It is one of the most popular members of the Cucumis melo family, along with the West Indian gherkin and watermelon. The sweet and juicy flesh of this fruit is green in color, however, its peel may vary, from yellow to greenish.
It is an excellent source of vitamin C, vitamin A (in the form of carotenoids), thiamin, bioflavonoids, potassium, riboflavin, folate, calcium, phosphorus, magnesium, copper, selenium, manganese, iron, as well as it contains good levels of fiber. In addition, it is fat-free, contains no cholesterol, and is very low in calories.
Enhances The Immune System
This fruit contains carotenoids, powerful antioxidants that are beneficial for vision. In the body, these carotenoids transform in vitamin A, an essential nutrient known for maintaining the health of the mucous membranes and the skin as well as for supporting the function of the immune system.
Additionally, according to research, individuals who regularly consume foods rich in beta-carotene are shown to have a reduced risk of developing any type of cancer.
Good Source Of Potassium
A single serving of this amazing fruit has about 388 milligrams of potassium, that is approximately 8 percent of the recommended daily intake. Potassium is an important mineral for people who are suffering from high blood pressure.
Furthermore, another function of this essential mineral is the fact that it lowers the risk of developing kidney stones, and supports nerve and muscle activity (makes the bones stronger).

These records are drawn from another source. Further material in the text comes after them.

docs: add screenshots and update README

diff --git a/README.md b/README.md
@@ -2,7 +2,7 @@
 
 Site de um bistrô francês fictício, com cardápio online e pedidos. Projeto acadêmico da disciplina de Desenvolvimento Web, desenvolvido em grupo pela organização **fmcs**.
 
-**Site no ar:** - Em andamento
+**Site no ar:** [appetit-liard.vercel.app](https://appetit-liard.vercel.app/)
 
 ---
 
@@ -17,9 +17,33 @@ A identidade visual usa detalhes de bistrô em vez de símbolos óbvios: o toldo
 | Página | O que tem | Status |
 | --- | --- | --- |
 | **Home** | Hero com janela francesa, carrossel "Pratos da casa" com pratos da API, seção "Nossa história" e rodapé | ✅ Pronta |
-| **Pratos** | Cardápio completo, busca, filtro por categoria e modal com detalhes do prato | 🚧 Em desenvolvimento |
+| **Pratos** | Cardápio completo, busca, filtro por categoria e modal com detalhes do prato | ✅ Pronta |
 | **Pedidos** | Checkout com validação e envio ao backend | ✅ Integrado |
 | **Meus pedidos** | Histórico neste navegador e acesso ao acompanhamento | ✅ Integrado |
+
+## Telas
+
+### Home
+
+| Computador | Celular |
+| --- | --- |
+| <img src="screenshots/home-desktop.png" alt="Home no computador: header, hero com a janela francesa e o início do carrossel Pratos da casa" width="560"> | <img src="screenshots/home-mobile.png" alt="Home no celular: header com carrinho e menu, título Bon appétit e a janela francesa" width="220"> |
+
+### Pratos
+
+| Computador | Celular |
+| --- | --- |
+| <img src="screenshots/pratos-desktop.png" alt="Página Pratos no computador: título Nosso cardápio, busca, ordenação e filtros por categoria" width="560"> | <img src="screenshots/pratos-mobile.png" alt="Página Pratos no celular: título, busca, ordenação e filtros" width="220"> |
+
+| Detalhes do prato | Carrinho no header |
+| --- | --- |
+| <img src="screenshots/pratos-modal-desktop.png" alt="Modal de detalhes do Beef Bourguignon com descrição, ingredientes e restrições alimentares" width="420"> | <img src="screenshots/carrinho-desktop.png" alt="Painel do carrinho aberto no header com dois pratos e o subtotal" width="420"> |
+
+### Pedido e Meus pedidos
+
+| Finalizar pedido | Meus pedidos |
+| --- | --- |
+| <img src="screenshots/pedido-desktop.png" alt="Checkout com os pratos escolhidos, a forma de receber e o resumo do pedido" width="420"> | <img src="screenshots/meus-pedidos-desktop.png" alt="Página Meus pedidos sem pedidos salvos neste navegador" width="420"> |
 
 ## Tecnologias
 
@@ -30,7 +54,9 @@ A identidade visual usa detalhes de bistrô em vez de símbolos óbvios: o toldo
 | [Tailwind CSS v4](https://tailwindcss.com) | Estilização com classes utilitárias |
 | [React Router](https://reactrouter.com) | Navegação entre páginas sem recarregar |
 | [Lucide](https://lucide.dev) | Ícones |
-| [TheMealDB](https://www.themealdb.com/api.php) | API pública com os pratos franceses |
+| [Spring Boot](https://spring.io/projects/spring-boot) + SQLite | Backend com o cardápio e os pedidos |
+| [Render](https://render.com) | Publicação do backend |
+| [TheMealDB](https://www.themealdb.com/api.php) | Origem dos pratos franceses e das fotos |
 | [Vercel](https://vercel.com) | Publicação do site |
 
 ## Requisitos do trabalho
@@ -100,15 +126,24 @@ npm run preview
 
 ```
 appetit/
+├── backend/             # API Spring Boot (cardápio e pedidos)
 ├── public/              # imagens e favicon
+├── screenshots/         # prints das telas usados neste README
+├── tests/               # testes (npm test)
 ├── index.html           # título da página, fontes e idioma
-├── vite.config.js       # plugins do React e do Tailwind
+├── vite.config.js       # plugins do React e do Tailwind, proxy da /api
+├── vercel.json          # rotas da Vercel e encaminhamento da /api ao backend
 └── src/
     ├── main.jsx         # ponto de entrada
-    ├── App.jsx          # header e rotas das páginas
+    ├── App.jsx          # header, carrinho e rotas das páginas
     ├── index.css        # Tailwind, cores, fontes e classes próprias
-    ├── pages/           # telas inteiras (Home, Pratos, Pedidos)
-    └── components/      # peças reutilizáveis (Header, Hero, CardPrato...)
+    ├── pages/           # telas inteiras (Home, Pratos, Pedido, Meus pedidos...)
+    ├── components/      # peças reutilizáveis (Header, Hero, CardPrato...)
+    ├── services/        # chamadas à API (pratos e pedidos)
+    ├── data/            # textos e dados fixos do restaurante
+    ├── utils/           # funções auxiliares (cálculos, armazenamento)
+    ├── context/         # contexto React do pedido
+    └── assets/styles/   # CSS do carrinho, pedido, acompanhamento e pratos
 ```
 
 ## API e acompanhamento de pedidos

One of the reasons vitamin C is in so many beauty and health products is because it helps the human body produce collagen, a protein which is found in your bones, skin, tendons, muscles, blood vessels, gut, and even your teeth.
Women over 40 with the highest amount of vitamin C (not ascorbic acid) in their regular nutrition have lower chances to develop wrinkles than women who consumed lower levels, according to a study issued in the American Journal of Nutrition.
More importantly, vitamin C is required to help the human body absorb iron (from fruits and vegetables) so pairing iron-rich foods with vitamin C rich foods actually increases absorption.
A deficiency of this vitamin is an acknowledged cause of scurvy, that is usually associated with sailors being at sea for months.
There are no known side effects.
This fruit (also referred as muskmelon) is part of the gourd family, same with other melon types. It is thought to have originated either from ancient Africa or Persia or India, and, in the present day, it is one of the most popular forms of melon in the US (widely grown in California).
This melon grows on the ground surface as a trailing vine. It is light yellow to orange in color, occasionally with a deeper salmon hue.
It provides a remarkable source of vitamin C, vitamin K, thiamin, vitamin A (in the form of carotenoids), potassium, niacin, vitamin B6, folate, copper, manganese, selenium, vitamin K, phosphorus, pantothenic acid, magnesium, and dietary fiber. Its water content is close to 90 percent. This is quite welcomed since staying hydrated helps support your daily functions.
Scientists have measured the carotenoid content of this melon and concluded that it is approximately 30 times higher than the beta-carotene content of oranges.
Beta-carotene is a potent antioxidant which, once eaten, it either acts as an effective antioxidant to help neutralize free radical damage or it is converted into vitamin A. This vitamin is also essential for healthy vision and for maintaining healthy skin and mucosa.
Reduces Your Risk Of Cancer
The increased intake of carotenoids from vegetables and fruits can notably reduce a sufferer’s risk for the development of cardiovascular diseases, according to Linus Pauling Institute.
The high content of vitamin C boosts the production of collagen, therefore, it is essential for your skin’s health.
Potassium in this fruit prevents the hardening of arteries (a life-threatening condition, also referred as arteriosclerosis), regulates the human body’s water balance, and helps to transport oxygen to the heart.
In addition, research shows that a regular diet high in potassium reduces the risk of age-related bone loss and helps keep salt (sodium) from raising blood pressure.
The number of patients with asthma continues to grow worldwide and the United States. For instance, 1 in 12 people (approximately 25 million people in the US) have asthma. Vitamin C and beta-carotene, found in high levels in this melon, have both been strongly associated with reducing the risk of developing asthma.
There are no known side effects.
Tips – be sure to consume it as soon as it’s ripe because this fruit continues to ripen off the vine. Additionally, while this fruit will become juicer and softer with time, the sugar content will not considerably increase following its harvest.
The storage life of this fruit is usually around two weeks within the optimal range of 2.2 ° to 5.0 °C.
Bottom Line – Honeydew vs Cantaloupe – Which Has A Better Nutritional Profile?
Both fruits have a great nutritional profile, however, cantaloupe wins this contest due to a higher content of vitamin A (in the form of beta-carotene), vitamin C, dietary fiber, and magnesium.
References https://www.ncbi.nlm.nih.gov/pubmed/20882522 https://www.sciencedirect.com/topics/agricultural-and-biological-sciences https://www.sciencedirect.com/science/article/pii/S0038071717300032